with racism.  The subjects of disdain are called names to place them in a non-person status. So, the terms Krauts,
Dagos, Japs, Coons, Gooks, Wetbacks, Honkies, Peckerheads, etc., are used.  I personally would not consider being
called a “Good Jap” any kind of commendation.  Also, I’ve not liked being considered the “Front Office Asian” when
diversity was an employee-make-up goal, a non-quota count of racial minority persons, females, and workers with
disabilities.
      Some decry an all-White representation among top administrative positions.  They also point out that White males
earn more than non-White males and all females.  The criterion of all-White is supposed to signify lack of diversity that
should be corrected to reflect the diverse populace.  A fairer test of diversity (equality in such situations) should be
whether equally capable non-Whites, females, persons with disability, etc., were prevented from achieving the same
status as a White because of their non-White, non-male or other status.  Of course, such a criterion cannot be measured
no matter how objective a non-discriminatory process were to be developed.  The only measure can be actual numbers.
A quota solution must not be made since that would reek of racial discrimination and could result in indiscriminate filling
of positions solely or primarily on the basis of race or some other characteristic.  Thus, solving the dilemma is not easy.  
Somehow, a concept of fairness must be formulated taking into consideration past opportunity available or not available
to meet current requirements.

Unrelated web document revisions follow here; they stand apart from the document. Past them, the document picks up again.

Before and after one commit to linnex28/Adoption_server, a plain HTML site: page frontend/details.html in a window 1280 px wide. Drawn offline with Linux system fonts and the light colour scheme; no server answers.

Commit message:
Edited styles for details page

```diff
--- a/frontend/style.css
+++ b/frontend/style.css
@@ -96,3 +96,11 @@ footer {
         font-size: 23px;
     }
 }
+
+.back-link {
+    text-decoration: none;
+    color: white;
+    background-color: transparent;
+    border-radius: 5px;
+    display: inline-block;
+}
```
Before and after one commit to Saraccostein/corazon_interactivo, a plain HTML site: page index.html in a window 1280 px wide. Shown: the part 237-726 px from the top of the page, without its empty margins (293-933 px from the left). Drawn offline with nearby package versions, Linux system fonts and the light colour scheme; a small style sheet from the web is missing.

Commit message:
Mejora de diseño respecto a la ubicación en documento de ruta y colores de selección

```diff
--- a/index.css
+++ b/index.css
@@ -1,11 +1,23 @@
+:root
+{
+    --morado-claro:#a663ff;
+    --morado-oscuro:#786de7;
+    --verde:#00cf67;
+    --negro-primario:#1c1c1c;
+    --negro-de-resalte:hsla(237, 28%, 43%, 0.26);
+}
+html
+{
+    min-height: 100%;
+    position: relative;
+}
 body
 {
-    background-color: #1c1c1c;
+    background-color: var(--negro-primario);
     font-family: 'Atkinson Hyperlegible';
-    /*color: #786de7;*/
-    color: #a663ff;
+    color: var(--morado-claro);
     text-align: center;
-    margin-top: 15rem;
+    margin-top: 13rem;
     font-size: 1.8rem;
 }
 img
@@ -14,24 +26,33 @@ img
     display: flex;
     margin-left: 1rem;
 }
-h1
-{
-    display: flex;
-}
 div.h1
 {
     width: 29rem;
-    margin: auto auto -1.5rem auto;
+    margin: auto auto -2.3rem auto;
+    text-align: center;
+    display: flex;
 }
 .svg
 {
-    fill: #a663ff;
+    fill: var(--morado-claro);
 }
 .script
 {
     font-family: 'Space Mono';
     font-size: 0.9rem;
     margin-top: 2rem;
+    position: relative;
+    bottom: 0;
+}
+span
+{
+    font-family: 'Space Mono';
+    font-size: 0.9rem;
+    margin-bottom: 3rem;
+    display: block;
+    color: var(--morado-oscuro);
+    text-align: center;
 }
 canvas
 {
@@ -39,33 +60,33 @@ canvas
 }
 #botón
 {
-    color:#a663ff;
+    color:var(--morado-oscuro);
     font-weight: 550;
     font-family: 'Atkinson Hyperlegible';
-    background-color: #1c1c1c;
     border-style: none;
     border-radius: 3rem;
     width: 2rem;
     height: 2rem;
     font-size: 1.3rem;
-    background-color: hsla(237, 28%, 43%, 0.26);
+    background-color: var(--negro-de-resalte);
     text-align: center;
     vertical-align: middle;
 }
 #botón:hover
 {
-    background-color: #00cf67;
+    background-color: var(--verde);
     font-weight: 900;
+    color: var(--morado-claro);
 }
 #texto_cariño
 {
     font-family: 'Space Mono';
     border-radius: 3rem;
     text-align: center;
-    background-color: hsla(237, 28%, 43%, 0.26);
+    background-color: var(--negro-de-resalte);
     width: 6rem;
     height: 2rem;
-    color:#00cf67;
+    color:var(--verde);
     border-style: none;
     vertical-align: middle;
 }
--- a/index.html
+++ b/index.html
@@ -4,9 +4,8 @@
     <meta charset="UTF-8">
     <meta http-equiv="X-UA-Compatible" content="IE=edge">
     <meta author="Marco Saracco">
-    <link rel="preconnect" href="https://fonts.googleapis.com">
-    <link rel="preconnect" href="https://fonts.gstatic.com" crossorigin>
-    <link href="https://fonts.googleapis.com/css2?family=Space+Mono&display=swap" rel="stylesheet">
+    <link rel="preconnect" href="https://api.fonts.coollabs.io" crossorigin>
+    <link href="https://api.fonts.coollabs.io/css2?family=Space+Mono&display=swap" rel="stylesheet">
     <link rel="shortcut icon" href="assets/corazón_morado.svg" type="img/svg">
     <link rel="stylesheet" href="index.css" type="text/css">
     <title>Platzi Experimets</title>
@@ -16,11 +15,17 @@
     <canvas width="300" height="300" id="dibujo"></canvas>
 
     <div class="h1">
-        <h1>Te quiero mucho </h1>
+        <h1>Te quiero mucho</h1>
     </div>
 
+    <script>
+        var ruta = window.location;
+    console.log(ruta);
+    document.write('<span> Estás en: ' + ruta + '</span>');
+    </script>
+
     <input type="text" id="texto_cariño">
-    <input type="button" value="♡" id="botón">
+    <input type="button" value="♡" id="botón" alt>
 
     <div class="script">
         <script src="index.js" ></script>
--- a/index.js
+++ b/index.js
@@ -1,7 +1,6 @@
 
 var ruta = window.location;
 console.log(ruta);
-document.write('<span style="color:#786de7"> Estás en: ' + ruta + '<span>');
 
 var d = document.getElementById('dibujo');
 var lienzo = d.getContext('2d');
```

      The terminology of “Good Samaritan” is intended to convey commendation, but it in fact conveys condescension.  
“Diversity” is considered to be a desirable conceptual framework (paradigm) for societal acceptance.   Years ago, it was
“melting pot” and “social integration.”  Current practices are seen by many as not acceptable, but what might be
considered acceptable?
      Some hold to the belief that racism must be eliminated and exert much effort to pursue that goal.  I think that’s an
impossible goal, it’s not achievable.  Racism is in
each of us, whether we admit it or not; it’s part of
discriminating among alternatives.  We each have
likes and dislikes depending on past experiences,
cultural backgrounds, or traditions.  My personal
take on this issue is that our societal goal should  
be to recognize our racism, sexism, or whatever,
and to enhance cultural sensitivity to such a level
as to enable all of us to act accordingly.  I believe
that even though prejudices will be with each of us
always, they must not be manifested in our
actions.